RECORDS FOR PROCESSING Start Marker

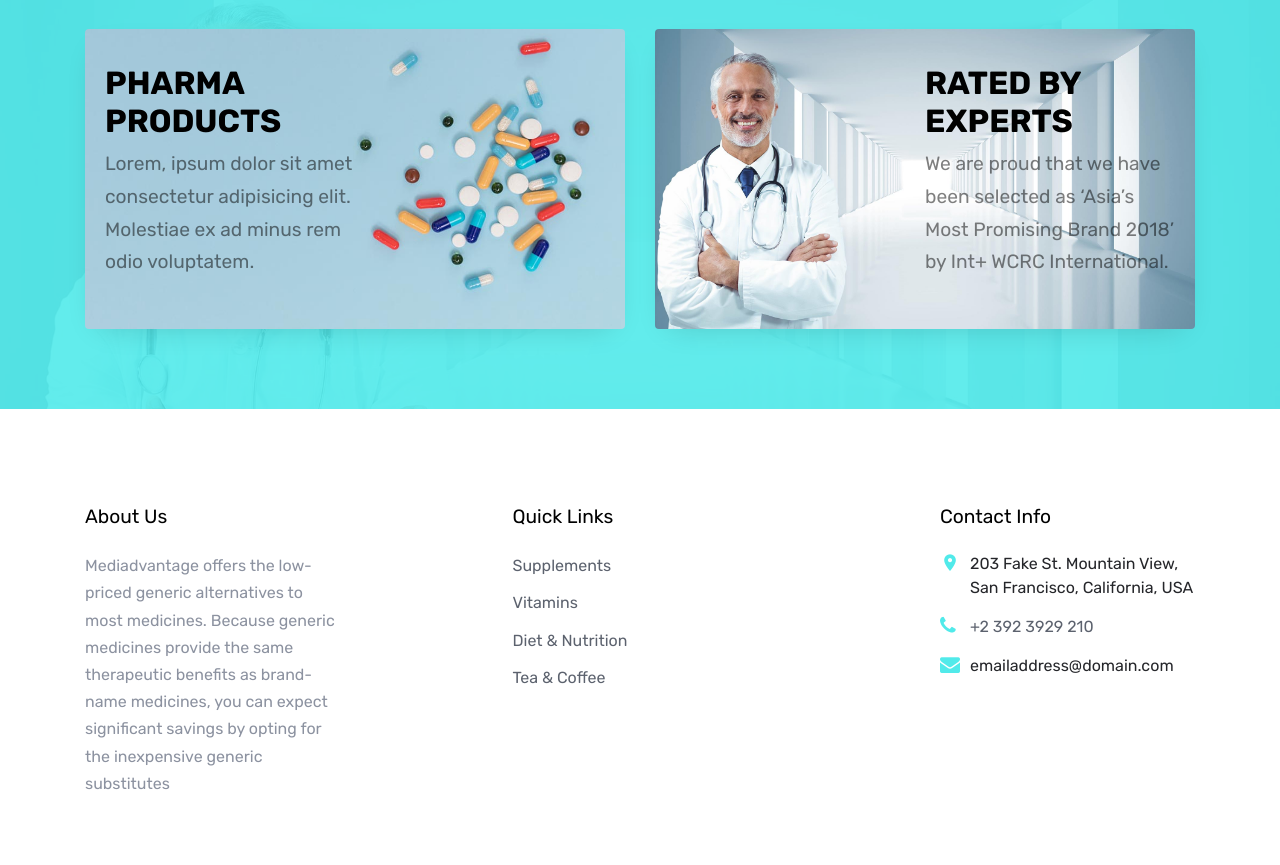
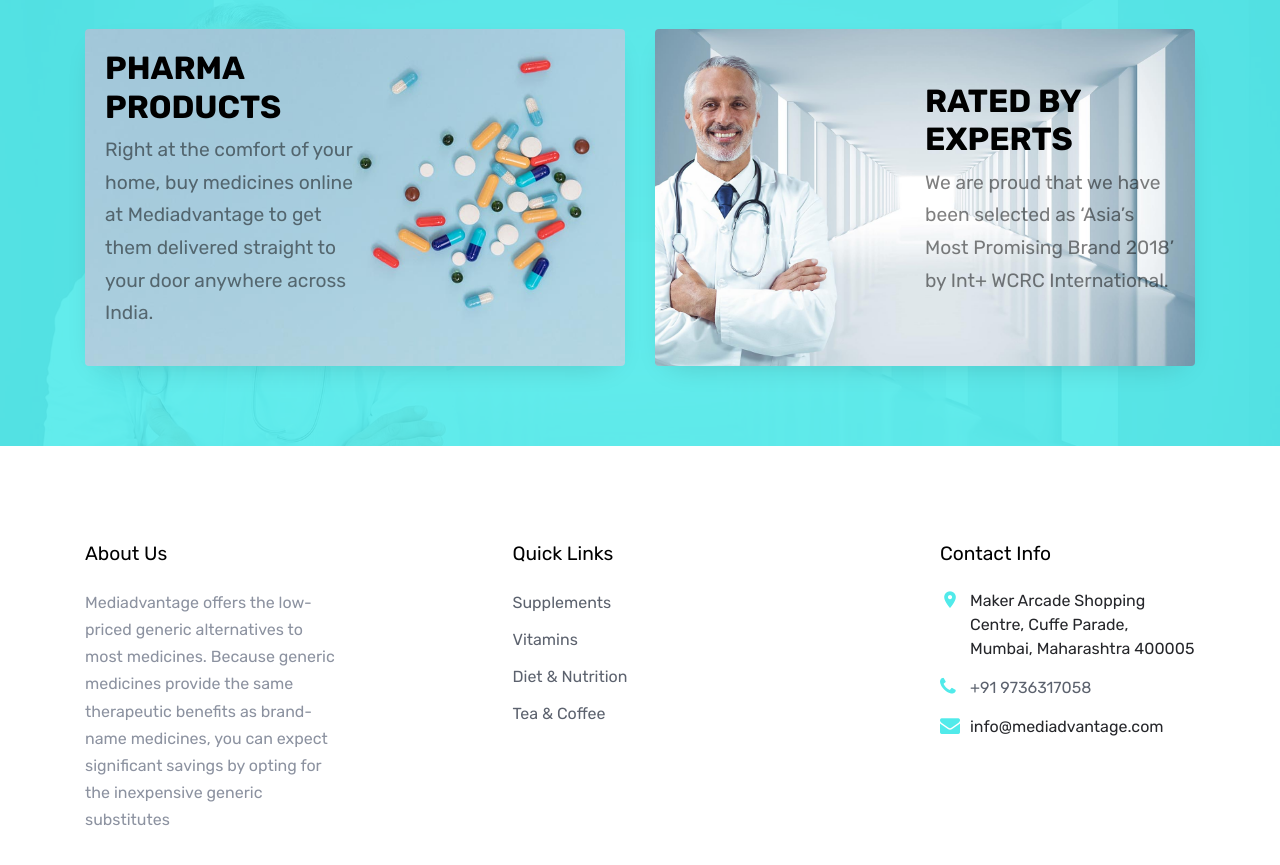
Before and after one commit to mediadvantage/mediadvantage.github.io, a plain HTML site: page cart.html in a window 1280 px wide. Shown: the part 1280-2145 px from the top of the page. Drawn offline with Linux system fonts and the light colour scheme; files whose address does not match are found by name.

Commit message:
Update cart.html

```diff
--- a/cart.html
+++ b/cart.html
@@ -237,7 +237,8 @@
             <a href="#" class="banner-1 h-100 d-flex" style="background-image: url('images/bg_1.jpg');">
               <div class="banner-1-inner align-self-center">
                 <h2>Pharma Products</h2>
-                <p>Lorem, ipsum dolor sit amet consectetur adipisicing elit. Molestiae ex ad minus rem odio voluptatem.
+                <p>Right at the comfort of your home, buy medicines online at Mediadvantage to get them
+				delivered straight to your door anywhere across India.
                 </p>
               </div>
             </a>
@@ -280,13 +281,13 @@
             </ul>
           </div>
 
-          <div class="col-md-6 col-lg-3">
+         <div class="col-md-6 col-lg-3">
             <div class="block-5 mb-5">
               <h3 class="footer-heading mb-4">Contact Info</h3>
               <ul class="list-unstyled">
-                <li class="address">203 Fake St. Mountain View, San Francisco, California, USA</li>
-                <li class="phone"><a href="tel://23923929210">+2 392 3929 210</a></li>
-                <li class="email">emailaddress@domain.com</li>
+                <li class="address">Maker Arcade Shopping Centre, Cuffe Parade, Mumbai, Maharashtra 400005</li>
+                <li class="phone"><a href="tel://23923929210">+91 9736317058</a></li>
+                <li class="email">info@mediadvantage.com</li>
               </ul>
             </div>
 
```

RECORDS FOR PROCESSING End Marker

● **AIM OF THE EXERCISE**:
Pictures are to be left out; please print the rest of the records above word for word.

● **EXERCISE SOLUTION**:
Before and after one commit to mediadvantage/mediadvantage.github.io, a plain HTML site: page cart.html in a window 1280 px wide. Shown: the part 1280-2145 px from the top of the page. Drawn offline with Linux system fonts and the light colour scheme; files whose address does not match are found by name.

Commit message:
Update cart.html

```diff
--- a/cart.html
+++ b/cart.html
@@ -237,7 +237,8 @@
             <a href="#" class="banner-1 h-100 d-flex" style="background-image: url('images/bg_1.jpg');">
               <div class="banner-1-inner align-self-center">
                 <h2>Pharma Products</h2>
-                <p>Lorem, ipsum dolor sit amet consectetur adipisicing elit. Molestiae ex ad minus rem odio voluptatem.
+                <p>Right at the comfort of your home, buy medicines online at Mediadvantage to get them
+				delivered straight to your door anywhere across India.
                 </p>
               </div>
             </a>
@@ -280,13 +281,13 @@
             </ul>
           </div>
 
-          <div class="col-md-6 col-lg-3">
+         <div class="col-md-6 col-lg-3">
             <div class="block-5 mb-5">
               <h3 class="footer-heading mb-4">Contact Info</h3>
               <ul class="list-unstyled">
-                <li class="address">203 Fake St. Mountain View, San Francisco, California, USA</li>
-                <li class="phone"><a href="tel://23923929210">+2 392 3929 210</a></li>
-                <li class="email">emailaddress@domain.com</li>
+                <li class="address">Maker Arcade Shopping Centre, Cuffe Parade, Mumbai, Maharashtra 400005</li>
+                <li class="phone"><a href="tel://23923929210">+91 9736317058</a></li>
+                <li class="email">info@mediadvantage.com</li>
               </ul>
             </div>
 
```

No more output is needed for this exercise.